::: Source data

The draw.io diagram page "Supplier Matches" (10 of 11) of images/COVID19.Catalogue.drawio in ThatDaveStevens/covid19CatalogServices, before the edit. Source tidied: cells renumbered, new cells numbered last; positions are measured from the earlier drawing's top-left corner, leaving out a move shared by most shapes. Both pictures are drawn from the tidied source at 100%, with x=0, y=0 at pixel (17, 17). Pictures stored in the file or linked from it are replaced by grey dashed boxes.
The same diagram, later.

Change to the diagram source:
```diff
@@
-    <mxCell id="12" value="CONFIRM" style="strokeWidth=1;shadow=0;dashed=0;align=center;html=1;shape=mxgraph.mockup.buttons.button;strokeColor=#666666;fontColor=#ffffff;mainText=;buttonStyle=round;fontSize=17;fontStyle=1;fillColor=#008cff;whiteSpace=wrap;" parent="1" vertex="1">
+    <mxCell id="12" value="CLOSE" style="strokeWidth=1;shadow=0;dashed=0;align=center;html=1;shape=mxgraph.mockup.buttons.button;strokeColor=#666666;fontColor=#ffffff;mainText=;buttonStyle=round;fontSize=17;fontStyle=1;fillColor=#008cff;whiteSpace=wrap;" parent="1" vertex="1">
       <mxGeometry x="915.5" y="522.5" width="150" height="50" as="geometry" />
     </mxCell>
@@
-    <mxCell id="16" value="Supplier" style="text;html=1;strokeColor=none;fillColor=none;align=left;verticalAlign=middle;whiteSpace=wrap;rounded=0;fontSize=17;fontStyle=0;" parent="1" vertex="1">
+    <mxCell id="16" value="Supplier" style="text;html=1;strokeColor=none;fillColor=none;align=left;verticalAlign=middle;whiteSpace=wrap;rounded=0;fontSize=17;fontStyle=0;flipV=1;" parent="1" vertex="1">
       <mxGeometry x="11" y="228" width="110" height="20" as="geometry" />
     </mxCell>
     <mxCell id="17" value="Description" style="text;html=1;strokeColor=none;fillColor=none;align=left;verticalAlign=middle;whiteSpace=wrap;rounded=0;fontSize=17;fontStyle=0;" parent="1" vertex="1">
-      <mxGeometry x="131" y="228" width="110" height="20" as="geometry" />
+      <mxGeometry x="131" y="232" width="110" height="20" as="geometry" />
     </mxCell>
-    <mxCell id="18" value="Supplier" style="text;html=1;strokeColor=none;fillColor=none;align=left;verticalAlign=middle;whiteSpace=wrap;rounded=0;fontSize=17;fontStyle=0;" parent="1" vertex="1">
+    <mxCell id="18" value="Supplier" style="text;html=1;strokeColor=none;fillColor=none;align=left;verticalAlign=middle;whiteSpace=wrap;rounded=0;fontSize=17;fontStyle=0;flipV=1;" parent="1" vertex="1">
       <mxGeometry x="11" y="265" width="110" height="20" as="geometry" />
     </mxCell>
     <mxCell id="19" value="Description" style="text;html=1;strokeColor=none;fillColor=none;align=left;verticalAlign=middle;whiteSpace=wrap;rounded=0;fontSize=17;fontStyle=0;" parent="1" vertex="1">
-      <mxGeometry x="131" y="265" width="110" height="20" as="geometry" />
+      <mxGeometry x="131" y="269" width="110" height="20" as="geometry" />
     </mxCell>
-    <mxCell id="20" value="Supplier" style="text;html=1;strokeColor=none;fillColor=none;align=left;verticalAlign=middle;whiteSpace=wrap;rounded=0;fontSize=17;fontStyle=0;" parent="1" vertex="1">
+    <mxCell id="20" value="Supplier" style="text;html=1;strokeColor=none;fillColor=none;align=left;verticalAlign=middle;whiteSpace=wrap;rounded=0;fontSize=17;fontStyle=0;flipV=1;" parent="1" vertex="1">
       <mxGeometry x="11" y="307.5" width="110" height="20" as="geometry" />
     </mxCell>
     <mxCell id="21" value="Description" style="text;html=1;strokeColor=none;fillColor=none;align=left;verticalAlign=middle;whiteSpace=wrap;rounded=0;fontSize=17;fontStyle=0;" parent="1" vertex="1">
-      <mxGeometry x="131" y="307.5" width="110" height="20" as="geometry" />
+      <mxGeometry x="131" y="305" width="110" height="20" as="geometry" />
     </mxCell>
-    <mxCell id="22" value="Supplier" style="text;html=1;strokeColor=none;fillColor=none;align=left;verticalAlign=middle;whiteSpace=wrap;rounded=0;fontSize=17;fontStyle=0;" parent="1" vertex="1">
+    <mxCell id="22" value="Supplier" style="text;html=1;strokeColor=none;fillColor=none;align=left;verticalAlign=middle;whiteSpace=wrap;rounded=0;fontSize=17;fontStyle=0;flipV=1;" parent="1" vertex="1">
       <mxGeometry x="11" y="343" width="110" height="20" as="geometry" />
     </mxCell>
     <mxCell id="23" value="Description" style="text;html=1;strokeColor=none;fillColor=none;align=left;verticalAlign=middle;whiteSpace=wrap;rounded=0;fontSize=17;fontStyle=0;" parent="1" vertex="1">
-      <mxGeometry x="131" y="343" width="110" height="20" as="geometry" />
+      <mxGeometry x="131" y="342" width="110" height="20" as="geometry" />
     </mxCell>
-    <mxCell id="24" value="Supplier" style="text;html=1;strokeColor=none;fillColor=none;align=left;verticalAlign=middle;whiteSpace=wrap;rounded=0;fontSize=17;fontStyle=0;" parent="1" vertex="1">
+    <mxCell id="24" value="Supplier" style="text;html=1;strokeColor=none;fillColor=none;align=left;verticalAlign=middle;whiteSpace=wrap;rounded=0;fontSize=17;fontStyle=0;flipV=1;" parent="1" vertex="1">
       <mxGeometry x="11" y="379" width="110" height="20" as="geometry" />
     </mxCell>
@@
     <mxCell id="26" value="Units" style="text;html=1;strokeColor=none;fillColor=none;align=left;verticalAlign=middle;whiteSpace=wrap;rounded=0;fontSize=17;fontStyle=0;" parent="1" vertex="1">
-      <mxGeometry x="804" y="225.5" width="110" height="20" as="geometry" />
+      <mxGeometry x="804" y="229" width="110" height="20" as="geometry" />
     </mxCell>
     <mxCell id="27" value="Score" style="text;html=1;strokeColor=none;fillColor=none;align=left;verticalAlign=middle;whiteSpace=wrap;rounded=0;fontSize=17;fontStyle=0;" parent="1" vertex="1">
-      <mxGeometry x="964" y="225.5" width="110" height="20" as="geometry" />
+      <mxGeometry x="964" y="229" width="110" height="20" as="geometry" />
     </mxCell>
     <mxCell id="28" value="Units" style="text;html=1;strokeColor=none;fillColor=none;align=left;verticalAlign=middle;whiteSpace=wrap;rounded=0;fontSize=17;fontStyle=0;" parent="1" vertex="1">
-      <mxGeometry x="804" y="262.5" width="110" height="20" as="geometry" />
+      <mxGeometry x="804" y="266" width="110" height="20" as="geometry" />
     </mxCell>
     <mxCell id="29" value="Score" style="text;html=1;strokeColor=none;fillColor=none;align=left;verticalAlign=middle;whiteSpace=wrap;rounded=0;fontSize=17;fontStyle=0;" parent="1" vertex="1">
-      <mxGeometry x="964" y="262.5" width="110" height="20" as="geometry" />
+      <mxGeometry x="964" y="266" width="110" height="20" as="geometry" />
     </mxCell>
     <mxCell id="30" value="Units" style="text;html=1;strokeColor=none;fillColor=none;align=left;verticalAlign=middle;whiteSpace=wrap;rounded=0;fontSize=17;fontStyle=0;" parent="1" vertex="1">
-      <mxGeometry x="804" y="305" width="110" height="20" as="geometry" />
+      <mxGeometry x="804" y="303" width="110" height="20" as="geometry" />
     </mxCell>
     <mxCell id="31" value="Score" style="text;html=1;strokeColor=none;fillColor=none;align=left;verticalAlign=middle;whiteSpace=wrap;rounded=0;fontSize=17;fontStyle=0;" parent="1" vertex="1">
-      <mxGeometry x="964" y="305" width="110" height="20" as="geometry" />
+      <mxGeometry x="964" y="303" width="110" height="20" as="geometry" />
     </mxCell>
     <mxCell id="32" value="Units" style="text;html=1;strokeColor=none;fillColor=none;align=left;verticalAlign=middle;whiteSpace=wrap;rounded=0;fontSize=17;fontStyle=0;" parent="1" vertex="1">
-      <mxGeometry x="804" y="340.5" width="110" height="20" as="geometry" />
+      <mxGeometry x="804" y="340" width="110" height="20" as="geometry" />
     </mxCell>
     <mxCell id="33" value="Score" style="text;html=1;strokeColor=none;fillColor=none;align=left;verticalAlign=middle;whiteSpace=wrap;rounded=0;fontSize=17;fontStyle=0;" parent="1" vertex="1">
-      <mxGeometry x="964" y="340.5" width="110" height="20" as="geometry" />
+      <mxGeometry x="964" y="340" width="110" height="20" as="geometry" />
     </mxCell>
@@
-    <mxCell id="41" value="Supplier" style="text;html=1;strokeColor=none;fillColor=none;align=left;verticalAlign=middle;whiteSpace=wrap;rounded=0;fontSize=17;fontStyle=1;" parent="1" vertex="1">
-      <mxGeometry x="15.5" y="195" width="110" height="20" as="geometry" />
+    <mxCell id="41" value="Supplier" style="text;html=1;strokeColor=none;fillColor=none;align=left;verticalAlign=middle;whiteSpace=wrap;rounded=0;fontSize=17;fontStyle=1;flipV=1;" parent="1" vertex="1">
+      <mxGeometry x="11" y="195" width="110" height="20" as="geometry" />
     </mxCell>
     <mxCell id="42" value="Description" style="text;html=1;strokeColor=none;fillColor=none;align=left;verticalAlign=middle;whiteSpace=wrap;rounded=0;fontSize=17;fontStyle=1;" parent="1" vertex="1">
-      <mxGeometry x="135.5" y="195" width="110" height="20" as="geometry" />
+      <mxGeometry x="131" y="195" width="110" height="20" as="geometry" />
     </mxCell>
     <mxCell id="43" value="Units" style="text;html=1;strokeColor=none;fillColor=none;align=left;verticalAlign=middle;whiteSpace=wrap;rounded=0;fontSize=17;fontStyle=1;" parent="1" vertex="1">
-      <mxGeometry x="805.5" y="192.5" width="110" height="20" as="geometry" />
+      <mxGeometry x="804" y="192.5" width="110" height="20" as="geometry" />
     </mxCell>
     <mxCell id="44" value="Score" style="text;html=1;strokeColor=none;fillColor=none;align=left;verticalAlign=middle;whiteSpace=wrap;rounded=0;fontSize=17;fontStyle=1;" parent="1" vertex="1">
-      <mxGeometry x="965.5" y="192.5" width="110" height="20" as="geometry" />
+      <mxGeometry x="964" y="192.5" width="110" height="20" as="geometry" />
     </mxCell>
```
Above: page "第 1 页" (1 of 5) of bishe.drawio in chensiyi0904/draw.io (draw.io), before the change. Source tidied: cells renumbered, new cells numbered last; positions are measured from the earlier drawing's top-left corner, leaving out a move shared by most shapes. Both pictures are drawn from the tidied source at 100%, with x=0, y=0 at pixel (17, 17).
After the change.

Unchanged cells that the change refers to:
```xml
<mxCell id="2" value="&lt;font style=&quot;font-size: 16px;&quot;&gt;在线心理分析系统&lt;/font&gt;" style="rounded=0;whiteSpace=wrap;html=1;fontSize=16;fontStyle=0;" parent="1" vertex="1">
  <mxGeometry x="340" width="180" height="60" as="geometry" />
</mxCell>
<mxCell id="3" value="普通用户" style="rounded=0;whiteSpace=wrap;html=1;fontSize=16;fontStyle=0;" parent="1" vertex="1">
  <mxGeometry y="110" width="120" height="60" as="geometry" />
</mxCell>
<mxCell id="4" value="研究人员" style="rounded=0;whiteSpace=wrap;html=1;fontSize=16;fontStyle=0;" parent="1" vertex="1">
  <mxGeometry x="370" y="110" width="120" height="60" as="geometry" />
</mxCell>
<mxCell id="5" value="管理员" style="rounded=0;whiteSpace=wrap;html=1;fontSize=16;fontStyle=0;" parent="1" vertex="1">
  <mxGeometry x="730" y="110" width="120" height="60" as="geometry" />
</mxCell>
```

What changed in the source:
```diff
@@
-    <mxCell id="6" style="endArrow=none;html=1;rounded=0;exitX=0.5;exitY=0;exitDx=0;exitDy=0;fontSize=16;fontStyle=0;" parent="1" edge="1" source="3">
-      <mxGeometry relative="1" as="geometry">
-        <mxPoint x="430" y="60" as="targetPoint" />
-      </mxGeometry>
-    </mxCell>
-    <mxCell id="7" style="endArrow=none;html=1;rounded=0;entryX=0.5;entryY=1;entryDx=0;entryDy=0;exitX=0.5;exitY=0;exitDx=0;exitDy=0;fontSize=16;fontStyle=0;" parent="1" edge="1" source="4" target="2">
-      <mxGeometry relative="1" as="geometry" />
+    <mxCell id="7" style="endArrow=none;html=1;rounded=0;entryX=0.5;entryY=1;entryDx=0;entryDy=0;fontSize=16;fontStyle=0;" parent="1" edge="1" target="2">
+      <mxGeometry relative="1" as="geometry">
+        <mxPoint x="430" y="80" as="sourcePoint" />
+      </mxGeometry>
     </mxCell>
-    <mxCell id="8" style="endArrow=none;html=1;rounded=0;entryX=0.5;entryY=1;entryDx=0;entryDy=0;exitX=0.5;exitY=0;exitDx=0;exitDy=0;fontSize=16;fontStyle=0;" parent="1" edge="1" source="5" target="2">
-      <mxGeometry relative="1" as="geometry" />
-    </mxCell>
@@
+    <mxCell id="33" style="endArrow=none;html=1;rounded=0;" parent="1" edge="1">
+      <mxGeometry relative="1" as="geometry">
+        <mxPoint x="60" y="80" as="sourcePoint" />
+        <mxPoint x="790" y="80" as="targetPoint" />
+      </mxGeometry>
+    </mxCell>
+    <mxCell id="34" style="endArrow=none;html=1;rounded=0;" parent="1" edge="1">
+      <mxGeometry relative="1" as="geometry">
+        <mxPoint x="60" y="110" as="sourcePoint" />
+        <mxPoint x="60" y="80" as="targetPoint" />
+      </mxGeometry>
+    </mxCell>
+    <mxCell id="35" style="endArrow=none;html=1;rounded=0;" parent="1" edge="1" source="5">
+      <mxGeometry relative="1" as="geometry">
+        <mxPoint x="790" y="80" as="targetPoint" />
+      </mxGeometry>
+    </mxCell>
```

::::::

* [Exercise goal] When a line of the records above contains the string "targetPoint", count it once; then give the total and nothing else.

* [Answer for this exercise] 4